* Your assignment
Report how many lines of the records below include the word "RecentActivity". Give nothing but the number.

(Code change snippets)
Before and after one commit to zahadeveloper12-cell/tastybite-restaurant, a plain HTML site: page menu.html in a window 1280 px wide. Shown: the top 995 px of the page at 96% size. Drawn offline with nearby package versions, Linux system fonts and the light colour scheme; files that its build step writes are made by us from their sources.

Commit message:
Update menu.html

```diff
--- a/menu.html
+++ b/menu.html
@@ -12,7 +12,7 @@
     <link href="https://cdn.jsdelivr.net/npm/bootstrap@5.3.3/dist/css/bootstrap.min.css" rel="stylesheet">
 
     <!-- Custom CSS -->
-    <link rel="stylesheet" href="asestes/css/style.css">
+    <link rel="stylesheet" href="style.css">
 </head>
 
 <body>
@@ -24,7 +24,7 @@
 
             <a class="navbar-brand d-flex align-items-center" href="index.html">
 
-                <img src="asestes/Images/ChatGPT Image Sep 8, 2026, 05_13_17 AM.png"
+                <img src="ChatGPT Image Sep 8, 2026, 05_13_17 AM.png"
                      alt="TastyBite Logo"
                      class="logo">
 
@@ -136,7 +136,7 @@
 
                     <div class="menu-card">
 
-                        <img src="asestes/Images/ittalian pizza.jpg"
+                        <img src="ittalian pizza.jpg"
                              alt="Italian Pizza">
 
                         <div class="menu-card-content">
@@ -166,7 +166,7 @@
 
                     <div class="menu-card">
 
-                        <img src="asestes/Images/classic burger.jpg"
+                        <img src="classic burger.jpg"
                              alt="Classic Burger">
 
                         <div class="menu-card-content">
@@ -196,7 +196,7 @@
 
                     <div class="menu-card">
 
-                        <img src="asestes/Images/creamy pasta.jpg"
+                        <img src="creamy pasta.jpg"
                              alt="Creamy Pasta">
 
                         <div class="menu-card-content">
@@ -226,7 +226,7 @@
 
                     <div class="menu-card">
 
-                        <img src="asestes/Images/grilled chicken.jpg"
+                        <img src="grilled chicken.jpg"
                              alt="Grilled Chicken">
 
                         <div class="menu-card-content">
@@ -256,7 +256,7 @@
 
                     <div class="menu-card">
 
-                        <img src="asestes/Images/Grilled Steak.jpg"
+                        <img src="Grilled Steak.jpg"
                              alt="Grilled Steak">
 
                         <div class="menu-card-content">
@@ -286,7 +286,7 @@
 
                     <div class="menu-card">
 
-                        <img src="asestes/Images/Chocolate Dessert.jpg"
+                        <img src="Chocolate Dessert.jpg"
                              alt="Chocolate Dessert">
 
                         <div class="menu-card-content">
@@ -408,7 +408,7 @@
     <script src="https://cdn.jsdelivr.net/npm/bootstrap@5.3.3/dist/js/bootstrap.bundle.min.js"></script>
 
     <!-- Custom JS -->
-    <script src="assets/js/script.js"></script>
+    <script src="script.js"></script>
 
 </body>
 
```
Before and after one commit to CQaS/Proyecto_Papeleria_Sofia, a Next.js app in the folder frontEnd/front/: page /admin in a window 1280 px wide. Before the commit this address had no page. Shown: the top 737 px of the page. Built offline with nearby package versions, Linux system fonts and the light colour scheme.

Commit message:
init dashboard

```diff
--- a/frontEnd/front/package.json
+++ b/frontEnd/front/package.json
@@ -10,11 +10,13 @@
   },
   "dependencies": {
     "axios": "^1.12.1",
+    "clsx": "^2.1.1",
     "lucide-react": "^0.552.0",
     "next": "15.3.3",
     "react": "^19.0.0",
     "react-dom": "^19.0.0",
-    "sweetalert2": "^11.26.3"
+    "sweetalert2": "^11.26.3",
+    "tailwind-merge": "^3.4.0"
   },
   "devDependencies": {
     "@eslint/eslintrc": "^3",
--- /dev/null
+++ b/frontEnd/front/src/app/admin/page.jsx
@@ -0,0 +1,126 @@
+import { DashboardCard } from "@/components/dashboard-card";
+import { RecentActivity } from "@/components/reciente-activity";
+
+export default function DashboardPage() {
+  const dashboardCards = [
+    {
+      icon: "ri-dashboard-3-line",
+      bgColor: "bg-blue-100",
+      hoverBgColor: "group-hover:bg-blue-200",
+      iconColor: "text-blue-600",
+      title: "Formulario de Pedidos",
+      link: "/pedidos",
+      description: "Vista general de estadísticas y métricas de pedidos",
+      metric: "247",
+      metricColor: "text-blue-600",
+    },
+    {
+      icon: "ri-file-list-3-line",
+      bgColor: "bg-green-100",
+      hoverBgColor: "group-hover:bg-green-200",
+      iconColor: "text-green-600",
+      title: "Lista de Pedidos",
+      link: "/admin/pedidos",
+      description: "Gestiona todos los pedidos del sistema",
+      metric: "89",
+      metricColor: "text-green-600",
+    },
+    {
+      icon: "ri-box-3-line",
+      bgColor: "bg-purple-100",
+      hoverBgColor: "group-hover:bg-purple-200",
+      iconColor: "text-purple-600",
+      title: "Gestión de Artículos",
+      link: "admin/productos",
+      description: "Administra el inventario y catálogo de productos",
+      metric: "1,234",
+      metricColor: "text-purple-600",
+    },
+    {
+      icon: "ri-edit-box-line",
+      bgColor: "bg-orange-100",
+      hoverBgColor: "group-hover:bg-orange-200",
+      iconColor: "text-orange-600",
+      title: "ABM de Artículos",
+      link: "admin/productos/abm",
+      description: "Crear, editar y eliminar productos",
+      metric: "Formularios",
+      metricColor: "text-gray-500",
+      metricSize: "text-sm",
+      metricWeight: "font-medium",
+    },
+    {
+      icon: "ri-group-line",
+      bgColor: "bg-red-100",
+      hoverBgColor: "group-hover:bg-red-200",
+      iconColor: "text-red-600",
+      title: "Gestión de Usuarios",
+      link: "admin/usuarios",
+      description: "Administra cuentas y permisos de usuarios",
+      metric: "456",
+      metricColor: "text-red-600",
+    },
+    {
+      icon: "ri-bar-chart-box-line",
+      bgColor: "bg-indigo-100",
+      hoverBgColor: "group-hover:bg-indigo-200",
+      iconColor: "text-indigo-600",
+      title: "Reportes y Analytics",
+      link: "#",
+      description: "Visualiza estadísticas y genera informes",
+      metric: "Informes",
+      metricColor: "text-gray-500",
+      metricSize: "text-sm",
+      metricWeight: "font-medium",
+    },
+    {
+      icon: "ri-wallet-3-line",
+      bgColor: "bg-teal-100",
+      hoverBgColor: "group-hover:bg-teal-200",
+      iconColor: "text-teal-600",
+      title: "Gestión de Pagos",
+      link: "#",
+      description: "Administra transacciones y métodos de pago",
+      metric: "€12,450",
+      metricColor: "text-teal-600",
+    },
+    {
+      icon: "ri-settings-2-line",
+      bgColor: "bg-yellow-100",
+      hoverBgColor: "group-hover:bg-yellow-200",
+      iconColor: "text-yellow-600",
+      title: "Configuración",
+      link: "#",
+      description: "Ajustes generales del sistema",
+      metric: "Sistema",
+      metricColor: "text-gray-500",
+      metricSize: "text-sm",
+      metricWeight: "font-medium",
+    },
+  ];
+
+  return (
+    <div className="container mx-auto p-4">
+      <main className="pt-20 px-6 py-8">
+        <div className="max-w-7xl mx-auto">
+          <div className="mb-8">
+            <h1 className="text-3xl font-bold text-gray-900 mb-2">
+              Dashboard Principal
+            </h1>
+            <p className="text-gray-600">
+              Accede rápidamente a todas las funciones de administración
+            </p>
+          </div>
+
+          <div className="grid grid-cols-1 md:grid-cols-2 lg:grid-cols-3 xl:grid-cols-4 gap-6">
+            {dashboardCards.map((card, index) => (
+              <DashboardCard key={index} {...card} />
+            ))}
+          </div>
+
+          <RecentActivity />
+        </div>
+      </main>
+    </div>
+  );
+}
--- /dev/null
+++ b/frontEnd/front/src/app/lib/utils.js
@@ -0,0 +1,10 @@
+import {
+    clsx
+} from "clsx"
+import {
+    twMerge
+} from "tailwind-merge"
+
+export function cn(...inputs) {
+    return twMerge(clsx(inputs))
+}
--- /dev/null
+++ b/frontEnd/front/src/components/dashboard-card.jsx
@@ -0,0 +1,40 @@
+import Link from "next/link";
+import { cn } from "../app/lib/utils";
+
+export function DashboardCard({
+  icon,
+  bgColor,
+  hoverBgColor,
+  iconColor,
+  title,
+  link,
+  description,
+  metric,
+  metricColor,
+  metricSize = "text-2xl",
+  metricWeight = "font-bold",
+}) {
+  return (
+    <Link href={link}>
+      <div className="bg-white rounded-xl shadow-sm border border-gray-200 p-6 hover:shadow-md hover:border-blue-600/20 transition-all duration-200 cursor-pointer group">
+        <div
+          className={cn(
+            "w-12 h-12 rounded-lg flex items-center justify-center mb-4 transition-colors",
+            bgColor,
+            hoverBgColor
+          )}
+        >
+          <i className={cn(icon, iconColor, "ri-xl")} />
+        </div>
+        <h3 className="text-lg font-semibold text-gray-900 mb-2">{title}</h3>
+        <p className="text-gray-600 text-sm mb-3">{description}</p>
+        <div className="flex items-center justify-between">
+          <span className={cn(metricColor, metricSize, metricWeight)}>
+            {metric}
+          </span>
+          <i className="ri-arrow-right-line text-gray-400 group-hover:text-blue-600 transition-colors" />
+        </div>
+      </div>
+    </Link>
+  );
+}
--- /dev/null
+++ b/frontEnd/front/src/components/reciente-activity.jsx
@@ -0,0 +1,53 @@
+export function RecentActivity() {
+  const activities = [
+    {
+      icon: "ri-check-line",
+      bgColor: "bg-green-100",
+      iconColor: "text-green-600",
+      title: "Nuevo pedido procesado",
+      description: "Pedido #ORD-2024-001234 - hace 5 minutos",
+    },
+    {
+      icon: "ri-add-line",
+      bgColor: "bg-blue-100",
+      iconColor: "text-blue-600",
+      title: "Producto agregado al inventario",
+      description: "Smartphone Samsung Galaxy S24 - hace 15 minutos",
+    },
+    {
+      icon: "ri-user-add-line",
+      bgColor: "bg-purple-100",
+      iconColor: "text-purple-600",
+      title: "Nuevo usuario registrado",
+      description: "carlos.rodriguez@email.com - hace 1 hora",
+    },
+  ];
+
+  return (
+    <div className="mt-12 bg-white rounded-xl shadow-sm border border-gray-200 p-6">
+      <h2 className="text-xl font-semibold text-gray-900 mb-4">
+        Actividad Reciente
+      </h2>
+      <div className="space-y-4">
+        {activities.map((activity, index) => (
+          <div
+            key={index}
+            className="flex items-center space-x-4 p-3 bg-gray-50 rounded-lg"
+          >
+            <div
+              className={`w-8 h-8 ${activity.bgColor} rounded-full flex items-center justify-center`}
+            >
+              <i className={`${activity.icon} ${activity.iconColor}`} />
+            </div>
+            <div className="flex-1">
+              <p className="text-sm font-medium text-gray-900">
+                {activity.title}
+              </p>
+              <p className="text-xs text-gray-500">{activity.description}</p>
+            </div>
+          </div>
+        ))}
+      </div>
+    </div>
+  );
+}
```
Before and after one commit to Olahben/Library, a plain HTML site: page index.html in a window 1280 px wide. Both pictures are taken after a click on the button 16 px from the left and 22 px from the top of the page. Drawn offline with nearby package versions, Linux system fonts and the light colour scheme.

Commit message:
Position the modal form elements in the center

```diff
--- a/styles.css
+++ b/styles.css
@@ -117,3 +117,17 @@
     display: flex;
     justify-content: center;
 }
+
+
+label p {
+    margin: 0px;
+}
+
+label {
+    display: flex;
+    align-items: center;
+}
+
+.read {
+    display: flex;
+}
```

* Reply
3